In other words, application software 1122 may be implemented as program code embedded in a computer program product in form of a computer-usable or computer readable storage medium that provides program code for use by, or in connection with, a computer or any instruction execution system. Moreover, application software 1122 may comprise one or more computer programs that are executed on top of system software 1121 after being loaded from storage media 1106 into local memory 1102. In a client-server architecture, application software 1122 may comprise client software and server software. For example, in one embodiment, client software may be executed on a client computing system that is distinct and separable from a server computing system on which server software is executed.

Software environment 1120 may also comprise browser software 1126 for accessing data available over local or remote computing networks. Further, software environment 1120 may comprise a user interface 1124 (e.g., a graphical user interface (GUI)) for receiving user commands and data. It is worthy to repeat that the hardware and software architectures and environments described above are for purposes of example. As such, one or more embodiments may be implemented over any type of system architecture, functional or logical platform or processing environment.

It should also be understood that the logic code, programs, modules, processes, methods and the order in which the respective processes of each method are performed are purely exemplary. Depending on implementation, the processes or any underlying sub-processes and methods may be performed in any order or concurrently, unless indicated otherwise in the present disclosure. Further, unless stated otherwise with specificity, the definition of logic code within the context of this disclosure is not related or limited to any particular programming language, and may comprise one or more modules that may be executed on one or more processors in distributed, non-distributed, single or multiprocessing environments.

As will be appreciated by one skilled in the art, a software embodiment may include firmware, resident software, micro-code, etc. Certain components including software or hardware or combining software and hardware aspects may generally be referred to herein as a “circuit,” “module” or “system.” Furthermore, the subject matter disclosed may be implemented as a computer program product embodied in one or more computer readable storage medium(s) having computer readable program code embodied thereon. Any combination of one or more computer readable storage medium(s) may be utilized. The computer readable storage medium may be a computer readable signal medium or a computer readable storage medium. A computer readable storage medium may be, for example, but not limited to, an electronic, magnetic, optical, electromagnetic, infrared, or semiconductor system, apparatus, or device, or any suitable combination of the foregoing.

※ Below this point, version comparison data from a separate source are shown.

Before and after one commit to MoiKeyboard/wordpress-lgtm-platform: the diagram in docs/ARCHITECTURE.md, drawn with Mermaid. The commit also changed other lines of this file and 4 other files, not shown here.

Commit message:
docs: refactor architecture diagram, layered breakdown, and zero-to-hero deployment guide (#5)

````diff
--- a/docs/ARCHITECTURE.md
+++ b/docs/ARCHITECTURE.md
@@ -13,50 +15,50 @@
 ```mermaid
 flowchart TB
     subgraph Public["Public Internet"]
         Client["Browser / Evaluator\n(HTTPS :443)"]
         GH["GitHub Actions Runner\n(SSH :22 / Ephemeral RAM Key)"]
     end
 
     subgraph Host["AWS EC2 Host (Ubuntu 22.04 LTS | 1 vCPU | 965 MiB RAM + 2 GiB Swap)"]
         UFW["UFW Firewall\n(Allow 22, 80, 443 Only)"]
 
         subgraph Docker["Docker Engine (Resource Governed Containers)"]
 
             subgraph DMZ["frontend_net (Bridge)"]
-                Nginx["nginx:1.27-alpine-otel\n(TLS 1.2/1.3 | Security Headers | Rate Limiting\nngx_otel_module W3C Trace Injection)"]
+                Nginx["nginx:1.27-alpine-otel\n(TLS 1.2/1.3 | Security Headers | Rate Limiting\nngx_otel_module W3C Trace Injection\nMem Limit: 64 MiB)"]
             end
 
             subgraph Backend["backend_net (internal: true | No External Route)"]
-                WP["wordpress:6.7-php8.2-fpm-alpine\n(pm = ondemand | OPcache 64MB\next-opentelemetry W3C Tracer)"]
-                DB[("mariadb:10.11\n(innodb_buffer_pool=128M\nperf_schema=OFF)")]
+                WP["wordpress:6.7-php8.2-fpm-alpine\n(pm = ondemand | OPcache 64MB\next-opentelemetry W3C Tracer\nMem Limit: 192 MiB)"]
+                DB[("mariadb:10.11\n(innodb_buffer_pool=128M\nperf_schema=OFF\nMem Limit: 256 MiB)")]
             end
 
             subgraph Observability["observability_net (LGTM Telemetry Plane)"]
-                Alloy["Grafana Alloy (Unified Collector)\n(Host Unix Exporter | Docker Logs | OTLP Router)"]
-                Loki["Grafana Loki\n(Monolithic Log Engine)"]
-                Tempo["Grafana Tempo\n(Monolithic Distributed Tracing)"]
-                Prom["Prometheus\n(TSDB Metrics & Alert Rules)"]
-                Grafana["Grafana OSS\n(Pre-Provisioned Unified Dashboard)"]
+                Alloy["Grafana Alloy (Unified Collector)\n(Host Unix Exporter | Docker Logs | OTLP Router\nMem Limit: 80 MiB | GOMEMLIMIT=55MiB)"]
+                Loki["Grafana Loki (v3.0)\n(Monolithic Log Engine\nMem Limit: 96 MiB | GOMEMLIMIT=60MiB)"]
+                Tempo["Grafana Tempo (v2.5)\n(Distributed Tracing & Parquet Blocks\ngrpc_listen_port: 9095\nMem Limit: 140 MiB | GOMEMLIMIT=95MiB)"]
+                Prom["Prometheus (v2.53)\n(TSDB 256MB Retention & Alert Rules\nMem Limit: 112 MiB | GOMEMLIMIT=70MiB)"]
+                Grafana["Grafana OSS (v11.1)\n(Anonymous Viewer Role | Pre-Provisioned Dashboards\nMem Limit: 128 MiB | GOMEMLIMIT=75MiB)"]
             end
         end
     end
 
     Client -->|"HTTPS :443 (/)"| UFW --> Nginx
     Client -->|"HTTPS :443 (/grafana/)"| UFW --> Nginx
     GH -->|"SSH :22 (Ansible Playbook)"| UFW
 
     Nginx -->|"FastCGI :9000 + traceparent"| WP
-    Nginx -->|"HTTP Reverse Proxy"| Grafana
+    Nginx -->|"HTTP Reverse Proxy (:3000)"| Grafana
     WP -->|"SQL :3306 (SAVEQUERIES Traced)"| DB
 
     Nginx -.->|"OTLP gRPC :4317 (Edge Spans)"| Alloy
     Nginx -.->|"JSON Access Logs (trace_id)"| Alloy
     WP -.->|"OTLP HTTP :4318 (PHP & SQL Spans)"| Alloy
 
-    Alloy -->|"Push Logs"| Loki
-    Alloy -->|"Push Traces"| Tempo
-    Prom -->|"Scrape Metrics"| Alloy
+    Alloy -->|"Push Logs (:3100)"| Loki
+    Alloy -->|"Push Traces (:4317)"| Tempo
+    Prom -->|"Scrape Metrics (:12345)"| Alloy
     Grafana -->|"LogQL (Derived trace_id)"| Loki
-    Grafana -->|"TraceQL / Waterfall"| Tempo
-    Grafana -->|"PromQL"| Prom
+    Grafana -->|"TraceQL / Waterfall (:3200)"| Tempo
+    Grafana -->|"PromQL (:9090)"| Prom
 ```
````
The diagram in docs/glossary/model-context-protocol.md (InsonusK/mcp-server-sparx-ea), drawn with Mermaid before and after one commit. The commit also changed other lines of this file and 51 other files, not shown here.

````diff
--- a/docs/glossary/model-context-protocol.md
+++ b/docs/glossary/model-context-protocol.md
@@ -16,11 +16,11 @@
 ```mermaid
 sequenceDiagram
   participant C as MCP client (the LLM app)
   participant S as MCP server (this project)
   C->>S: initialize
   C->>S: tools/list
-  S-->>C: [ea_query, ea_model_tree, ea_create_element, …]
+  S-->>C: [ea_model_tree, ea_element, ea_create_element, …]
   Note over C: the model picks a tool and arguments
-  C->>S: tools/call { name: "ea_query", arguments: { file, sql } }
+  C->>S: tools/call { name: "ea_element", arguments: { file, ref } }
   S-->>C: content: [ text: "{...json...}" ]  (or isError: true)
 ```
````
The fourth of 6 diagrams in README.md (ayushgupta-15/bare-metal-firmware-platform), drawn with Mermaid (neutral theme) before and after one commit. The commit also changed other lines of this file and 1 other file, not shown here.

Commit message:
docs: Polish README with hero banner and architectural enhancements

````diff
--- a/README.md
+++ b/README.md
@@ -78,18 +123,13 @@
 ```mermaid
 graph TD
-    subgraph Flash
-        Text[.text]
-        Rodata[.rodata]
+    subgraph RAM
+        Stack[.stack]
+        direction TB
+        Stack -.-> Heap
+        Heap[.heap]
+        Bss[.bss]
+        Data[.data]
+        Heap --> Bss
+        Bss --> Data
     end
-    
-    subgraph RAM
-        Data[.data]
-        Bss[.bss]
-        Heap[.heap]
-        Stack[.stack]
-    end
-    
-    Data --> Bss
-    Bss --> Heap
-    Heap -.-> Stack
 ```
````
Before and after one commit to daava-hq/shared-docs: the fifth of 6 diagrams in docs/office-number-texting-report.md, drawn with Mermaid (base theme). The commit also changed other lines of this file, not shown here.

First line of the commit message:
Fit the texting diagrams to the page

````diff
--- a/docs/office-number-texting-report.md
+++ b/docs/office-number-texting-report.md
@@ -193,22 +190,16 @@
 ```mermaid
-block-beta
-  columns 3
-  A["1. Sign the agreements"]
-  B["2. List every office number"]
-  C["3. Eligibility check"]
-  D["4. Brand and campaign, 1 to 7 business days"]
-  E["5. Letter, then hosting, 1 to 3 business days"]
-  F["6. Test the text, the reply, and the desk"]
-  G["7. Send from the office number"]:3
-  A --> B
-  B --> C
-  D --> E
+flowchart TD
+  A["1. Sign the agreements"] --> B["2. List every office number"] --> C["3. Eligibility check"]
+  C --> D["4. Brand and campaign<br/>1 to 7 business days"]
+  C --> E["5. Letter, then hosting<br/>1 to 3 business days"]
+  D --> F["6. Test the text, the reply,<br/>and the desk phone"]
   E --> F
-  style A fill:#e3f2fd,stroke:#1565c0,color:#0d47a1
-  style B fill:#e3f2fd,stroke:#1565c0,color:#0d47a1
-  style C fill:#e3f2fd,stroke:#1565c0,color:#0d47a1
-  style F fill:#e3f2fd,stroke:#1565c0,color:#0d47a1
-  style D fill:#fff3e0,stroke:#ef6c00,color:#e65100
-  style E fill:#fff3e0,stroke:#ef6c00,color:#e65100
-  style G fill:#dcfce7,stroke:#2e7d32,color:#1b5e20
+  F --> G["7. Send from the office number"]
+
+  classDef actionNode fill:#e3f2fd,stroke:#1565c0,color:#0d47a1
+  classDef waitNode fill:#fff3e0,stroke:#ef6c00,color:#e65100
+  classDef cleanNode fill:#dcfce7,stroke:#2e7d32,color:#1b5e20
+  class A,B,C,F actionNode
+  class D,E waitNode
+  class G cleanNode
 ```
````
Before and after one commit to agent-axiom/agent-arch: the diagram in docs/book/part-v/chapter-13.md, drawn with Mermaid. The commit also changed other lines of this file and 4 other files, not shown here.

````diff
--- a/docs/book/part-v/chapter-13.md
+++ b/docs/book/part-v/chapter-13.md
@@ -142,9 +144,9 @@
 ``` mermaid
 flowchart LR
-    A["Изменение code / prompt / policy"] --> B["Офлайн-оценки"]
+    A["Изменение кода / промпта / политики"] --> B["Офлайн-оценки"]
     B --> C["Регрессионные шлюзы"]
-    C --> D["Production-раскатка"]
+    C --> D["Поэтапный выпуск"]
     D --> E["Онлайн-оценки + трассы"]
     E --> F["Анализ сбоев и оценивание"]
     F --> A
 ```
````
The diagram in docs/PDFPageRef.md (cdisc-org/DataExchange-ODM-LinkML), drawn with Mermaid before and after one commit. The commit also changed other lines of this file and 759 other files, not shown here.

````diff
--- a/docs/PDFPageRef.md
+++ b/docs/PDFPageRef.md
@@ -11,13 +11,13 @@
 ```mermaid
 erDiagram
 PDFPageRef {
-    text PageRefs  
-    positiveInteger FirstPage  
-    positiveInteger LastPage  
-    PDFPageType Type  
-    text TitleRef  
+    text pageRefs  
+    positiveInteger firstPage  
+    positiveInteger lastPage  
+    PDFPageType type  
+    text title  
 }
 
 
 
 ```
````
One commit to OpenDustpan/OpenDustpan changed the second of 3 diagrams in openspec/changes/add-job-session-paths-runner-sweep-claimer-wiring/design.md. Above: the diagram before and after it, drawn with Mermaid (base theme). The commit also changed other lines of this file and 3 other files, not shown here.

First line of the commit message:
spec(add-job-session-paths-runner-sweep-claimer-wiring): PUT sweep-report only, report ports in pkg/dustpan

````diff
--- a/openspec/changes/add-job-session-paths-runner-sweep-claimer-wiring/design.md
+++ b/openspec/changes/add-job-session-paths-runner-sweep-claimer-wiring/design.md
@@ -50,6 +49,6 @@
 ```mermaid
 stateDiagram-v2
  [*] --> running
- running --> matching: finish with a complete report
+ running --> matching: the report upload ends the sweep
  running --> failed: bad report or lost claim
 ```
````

In the context of this document, a computer readable storage medium may be any tangible medium that can contain, or store a program for use by or in connection with an instruction execution system, apparatus, or device. A computer readable signal medium may include a propagated data signal with computer readable program code embodied therein, for example, in baseband or as part of a carrier wave. Such a propagated signal may take any of a variety of forms, including, but not limited to, electro-magnetic, optical, or any suitable combination thereof. A computer readable signal medium may be any computer readable medium that is not a computer readable storage medium and that can communicate, propagate, or transport a program for use by or in connection with an instruction execution system, apparatus, or device.

Program code embodied on a computer readable storage medium may be transmitted using any appropriate medium, including but not limited to wireless, wireline, optical fiber cable, RF, etc., or any suitable combination of the foregoing. Computer program code for carrying out the disclosed operations may be written in any combination of one or more programming languages, including an object oriented programming language such as Java, Smalltalk, C++ or the like and conventional procedural programming languages, such as the “C” programming language or similar programming languages.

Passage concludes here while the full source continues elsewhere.